In the 1963 Revised Edition of the Statute Laws of Rhodesia, Ordinance 10 of 1845 appeared as Chapter 29.  Section 2 of Chapter 29 of 1963 was identical to s 2 of the Chapter 32 of 1939.

The Criminal Law Amendment Act, 1969 (No. 12 of 1969) amended s 2 of Chapter 29 of 1963 by deleting the word “dead” and that is why, when the Revised Edition of the Laws was produced in 1974, the Concealment of Birth Act [Chapter 57] was identical in wording to the present Chapter 9:04.

The amendment made by Act No. 12 of 1969 shows a clear intention to extend the ambit of the offence originally created by Ordinance 10 of 1845. Whereas it originally covered cases where a dead body was disposed of, since 1969 the offence is committed whether the body disposed of was dead or alive at the time of disposal.  One can see the reason for the amendment.  When the offence covered only the disposal of dead bodies, it meant that the State would have to establish that at the time the body was disposed of the baby was in fact dead.  If the baby was alive at the time of the disposal but died thereafter, the woman would not have been guilty of the offence.  The effect of the amendment is that if the woman disposes of the body in an endeavour to conceal the birth, whether the baby is dead or alive at the time, she has committed the offence.  It would be illogical to hold that the woman is not guilty if the baby survives, but if it does not then she is guilty.
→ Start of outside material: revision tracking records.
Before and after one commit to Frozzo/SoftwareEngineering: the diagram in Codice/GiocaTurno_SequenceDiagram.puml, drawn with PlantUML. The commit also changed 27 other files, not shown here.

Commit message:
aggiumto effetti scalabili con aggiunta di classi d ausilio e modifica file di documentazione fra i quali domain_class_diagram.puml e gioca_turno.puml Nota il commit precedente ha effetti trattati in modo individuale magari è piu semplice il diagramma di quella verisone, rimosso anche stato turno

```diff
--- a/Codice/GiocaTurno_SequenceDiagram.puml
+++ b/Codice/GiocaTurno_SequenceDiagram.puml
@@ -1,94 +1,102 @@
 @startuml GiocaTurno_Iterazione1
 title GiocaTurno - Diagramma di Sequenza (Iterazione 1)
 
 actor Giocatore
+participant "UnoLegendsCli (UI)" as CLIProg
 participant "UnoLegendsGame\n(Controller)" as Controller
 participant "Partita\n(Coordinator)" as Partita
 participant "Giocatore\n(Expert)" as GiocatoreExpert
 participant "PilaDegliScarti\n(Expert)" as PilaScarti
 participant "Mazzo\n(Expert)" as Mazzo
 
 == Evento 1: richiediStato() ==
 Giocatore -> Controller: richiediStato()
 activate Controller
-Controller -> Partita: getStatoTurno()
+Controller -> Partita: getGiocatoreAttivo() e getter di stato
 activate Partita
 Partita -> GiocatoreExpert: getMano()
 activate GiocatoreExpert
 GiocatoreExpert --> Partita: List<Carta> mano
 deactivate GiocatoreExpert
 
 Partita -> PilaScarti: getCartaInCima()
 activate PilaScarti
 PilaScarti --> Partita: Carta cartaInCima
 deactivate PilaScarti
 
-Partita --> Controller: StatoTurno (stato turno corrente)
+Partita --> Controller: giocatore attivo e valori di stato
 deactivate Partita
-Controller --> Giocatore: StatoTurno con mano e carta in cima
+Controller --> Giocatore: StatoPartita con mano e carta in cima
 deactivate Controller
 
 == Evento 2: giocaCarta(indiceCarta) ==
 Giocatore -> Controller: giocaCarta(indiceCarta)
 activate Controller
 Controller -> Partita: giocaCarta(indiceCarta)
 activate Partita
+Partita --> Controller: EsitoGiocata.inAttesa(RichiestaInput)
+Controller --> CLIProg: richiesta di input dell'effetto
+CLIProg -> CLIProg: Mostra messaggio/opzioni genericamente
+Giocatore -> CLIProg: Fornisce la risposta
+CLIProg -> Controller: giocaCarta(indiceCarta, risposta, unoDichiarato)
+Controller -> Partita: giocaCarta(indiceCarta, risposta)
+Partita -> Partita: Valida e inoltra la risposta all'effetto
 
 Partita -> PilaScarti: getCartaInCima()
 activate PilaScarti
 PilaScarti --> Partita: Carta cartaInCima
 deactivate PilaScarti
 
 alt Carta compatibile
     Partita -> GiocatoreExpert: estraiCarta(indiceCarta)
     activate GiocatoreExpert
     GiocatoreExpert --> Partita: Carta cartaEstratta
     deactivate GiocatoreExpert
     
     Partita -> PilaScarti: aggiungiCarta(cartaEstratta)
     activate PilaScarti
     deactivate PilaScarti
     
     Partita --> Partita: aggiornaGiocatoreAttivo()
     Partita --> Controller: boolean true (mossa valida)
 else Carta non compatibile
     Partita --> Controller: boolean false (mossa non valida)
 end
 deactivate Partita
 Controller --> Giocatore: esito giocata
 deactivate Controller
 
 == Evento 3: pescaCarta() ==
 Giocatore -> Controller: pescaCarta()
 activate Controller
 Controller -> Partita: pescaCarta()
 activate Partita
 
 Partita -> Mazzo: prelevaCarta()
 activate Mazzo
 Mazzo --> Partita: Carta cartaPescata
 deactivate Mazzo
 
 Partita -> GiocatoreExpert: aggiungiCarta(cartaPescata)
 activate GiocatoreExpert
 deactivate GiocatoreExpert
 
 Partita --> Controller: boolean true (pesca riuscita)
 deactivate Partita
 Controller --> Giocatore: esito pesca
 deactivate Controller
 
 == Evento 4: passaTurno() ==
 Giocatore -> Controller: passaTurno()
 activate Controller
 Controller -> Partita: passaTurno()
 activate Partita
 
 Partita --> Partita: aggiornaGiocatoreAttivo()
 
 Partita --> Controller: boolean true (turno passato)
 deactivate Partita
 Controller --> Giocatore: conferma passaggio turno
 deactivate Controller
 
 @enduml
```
 For the reasons set out above, I consider that the charge preferred against the accused was proper and that her conviction is in order.  On the other hand, a charge of attempting to contravene s 2 of the Infanticide Act [Chapter 9:12] or of contravening s 7(e) of the Children’s Protection and Adoption Act [Chapter 9:04] would have been equally competent.

GILLESPIE J, in S v Chingodya 1996 (1) ZLR 521 (H), set out what he considered to be the relevant factors to be taken into account in determining an appropriate sentence where a woman is convicted of contravening s 2 of Chapter 9:04.  The sentence imposed complies with the views expressed by GILLESPIE J.

 

The conviction and sentence are confirmed.